A New Revolution: Digital Farming

We Are Now Heading into a Fourth Agricultural Revolution Where Technology Will Improve Agricultural Efficiency

The First Agricultural Revolution dates to 8,000 BC where humans moved from a hunter-gather lifestyle to a more sedentary lifestyle where plants and animals became domesticated. Though it was very labour intensive for a small yield it was the largest factor that lead to the expansion of human populations. The Second Agricultural Revolution then developed in line with the Industrial Revolution. Here new technology reduced the labour load, improved yield and increased productivity. Again, this resulted in global population increases. The Third Agricultural Revolution came in the late 20th century and resulted in biotechnologies such as genetic engineering, GMO’s, chemical fertilizers and pesticides. This led to further intensification and maximised yield.


Although these advancements have been paramount in human development, improving well-being and providing food globally at an affordable price it has had negative effects on the environment. Agriculture is one of the biggest contributors to climate change from both production of greenhouse gases and the removal of forests for agricultural land. It can also negatively affect nearby environmental systems due to over-use of fertilisers and poor land management; reducing biodiversity and affecting water systems. Intensive farming practices are also having a negative impact on soils resulting in a 33% loss of arable land over the last 40 years due to erosion or pollution. Not only does this have impacts for the environment but also for global food security.

But hope is on the horizon. We are now heading into a Fourth Agricultural Revolution where technology will be a paramount tool to improve agricultural efficiency, reducing waste and reducing reliance on chemical fertilisers. In a concept called precision farming, technology and data collection can be used to accurately examine crop conditions and determine the correct management, water or fertiliser use, with the aim of optimising returns while reducing inputs. Examples of technologies include the following:

Big Data

Using smart sensors and devices to obtain large amounts of data gives farmers better decision-making capabilities.
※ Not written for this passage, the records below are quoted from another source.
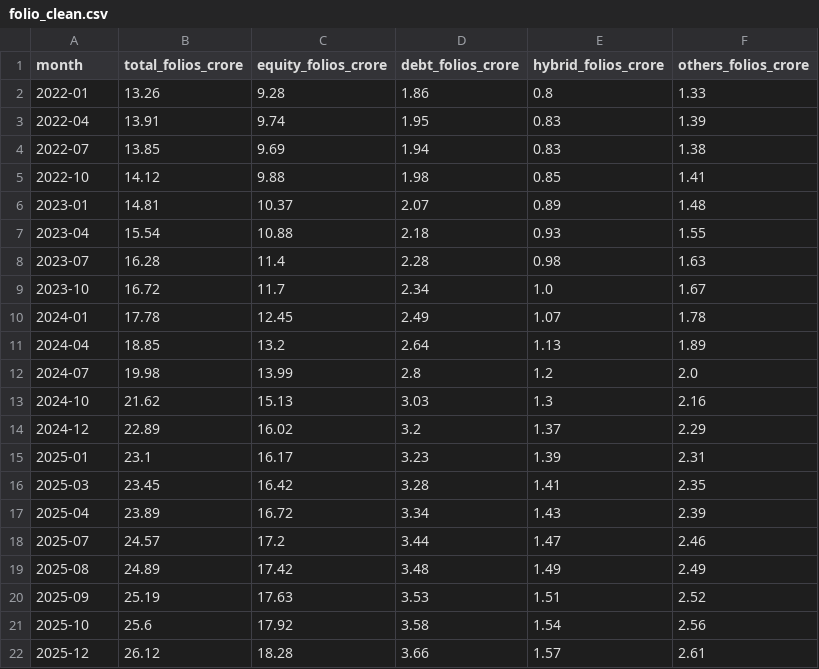
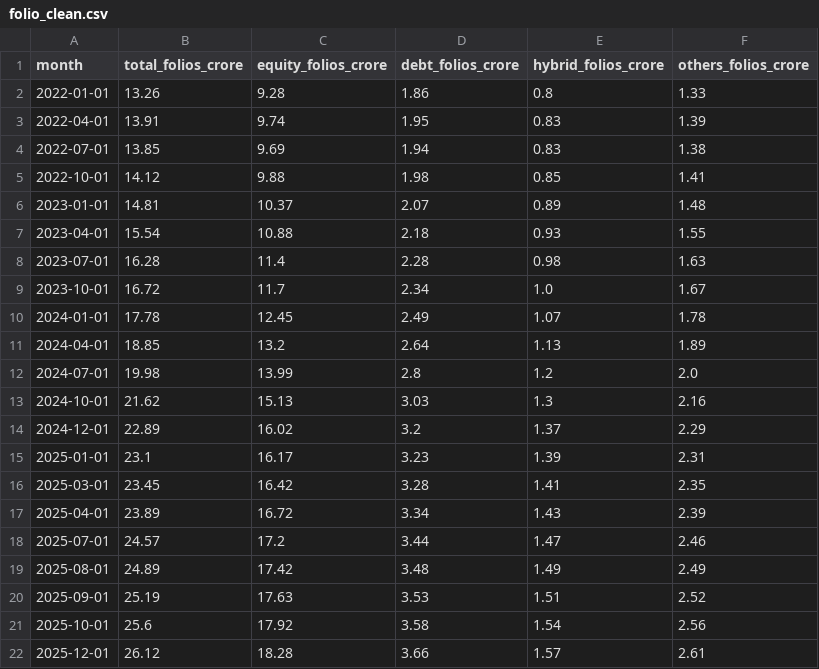
Before and after one commit to sravanisurepalli21/bluestock_mf_capstone, a CSV file: data/processed/folio_clean.csv, drawn as a sheet.

```diff
--- a/data/processed/folio_clean.csv
+++ b/data/processed/folio_clean.csv
@@ -1,22 +1,22 @@
 month,total_folios_crore,equity_folios_crore,debt_folios_crore,hybrid_folios_crore,others_folios_crore
-2022-01,13.26,9.28,1.86,0.8,1.33
-2022-04,13.91,9.74,1.95,0.83,1.39
-2022-07,13.85,9.69,1.94,0.83,1.38
-2022-10,14.12,9.88,1.98,0.85,1.41
-2023-01,14.81,10.37,2.07,0.89,1.48
-2023-04,15.54,10.88,2.18,0.93,1.55
-2023-07,16.28,11.4,2.28,0.98,1.63
-2023-10,16.72,11.7,2.34,1.0,1.67
-2024-01,17.78,12.45,2.49,1.07,1.78
-2024-04,18.85,13.2,2.64,1.13,1.89
-2024-07,19.98,13.99,2.8,1.2,2.0
-2024-10,21.62,15.13,3.03,1.3,2.16
-2024-12,22.89,16.02,3.2,1.37,2.29
-2025-01,23.1,16.17,3.23,1.39,2.31
-2025-03,23.45,16.42,3.28,1.41,2.35
-2025-04,23.89,16.72,3.34,1.43,2.39
-2025-07,24.57,17.2,3.44,1.47,2.46
-2025-08,24.89,17.42,3.48,1.49,2.49
-2025-09,25.19,17.63,3.53,1.51,2.52
-2025-10,25.6,17.92,3.58,1.54,2.56
-2025-12,26.12,18.28,3.66,1.57,2.61
+2022-01-01,13.26,9.28,1.86,0.8,1.33
+2022-04-01,13.91,9.74,1.95,0.83,1.39
+2022-07-01,13.85,9.69,1.94,0.83,1.38
+2022-10-01,14.12,9.88,1.98,0.85,1.41
+2023-01-01,14.81,10.37,2.07,0.89,1.48
+2023-04-01,15.54,10.88,2.18,0.93,1.55
+2023-07-01,16.28,11.4,2.28,0.98,1.63
+2023-10-01,16.72,11.7,2.34,1.0,1.67
+2024-01-01,17.78,12.45,2.49,1.07,1.78
+2024-04-01,18.85,13.2,2.64,1.13,1.89
+2024-07-01,19.98,13.99,2.8,1.2,2.0
+2024-10-01,21.62,15.13,3.03,1.3,2.16
+2024-12-01,22.89,16.02,3.2,1.37,2.29
+2025-01-01,23.1,16.17,3.23,1.39,2.31
+2025-03-01,23.45,16.42,3.28,1.41,2.35
+2025-04-01,23.89,16.72,3.34,1.43,2.39
+2025-07-01,24.57,17.2,3.44,1.47,2.46
+2025-08-01,24.89,17.42,3.48,1.49,2.49
+2025-09-01,25.19,17.63,3.53,1.51,2.52
+2025-10-01,25.6,17.92,3.58,1.54,2.56
+2025-12-01,26.12,18.28,3.66,1.57,2.61
```
Also changed, not shown: data/processed/category_clean.csv, data/processed/sip_clean.csv, 16 other files.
The data can be used to predict yield, prevent food spoilage and to provide risk management.


These are self-driving agricultural robots that use advanced tools to identify and harvest ripe fruit, carefully picking them from branches in order to improve fruit quality and avoid disrupting the environment. They can also be used to monitor crops, water and soil to improve management.


According to PwC analysis drone technology is valued at $127 billion across industries. In agriculture drones are used to take high quality images on the farm that assist in providing farm maps and layouts to analysis soil quality, to inform irrigation and nitrogen management. These images are also useful in monitoring crop condition; identifying problem areas where efficiency and productivity is low. In addition to providing visual imagery drones are also being developed to take an active part in farming. Start-ups are developing drones that shoot pods that contain seeds and nutrients to allow the plant to grow, into the soil. This reduces soil disruption and erosion and is more precise than heavy machinery. Drones can also be used to more accurately dispense fertilisers by aerial spraying of the chemicals.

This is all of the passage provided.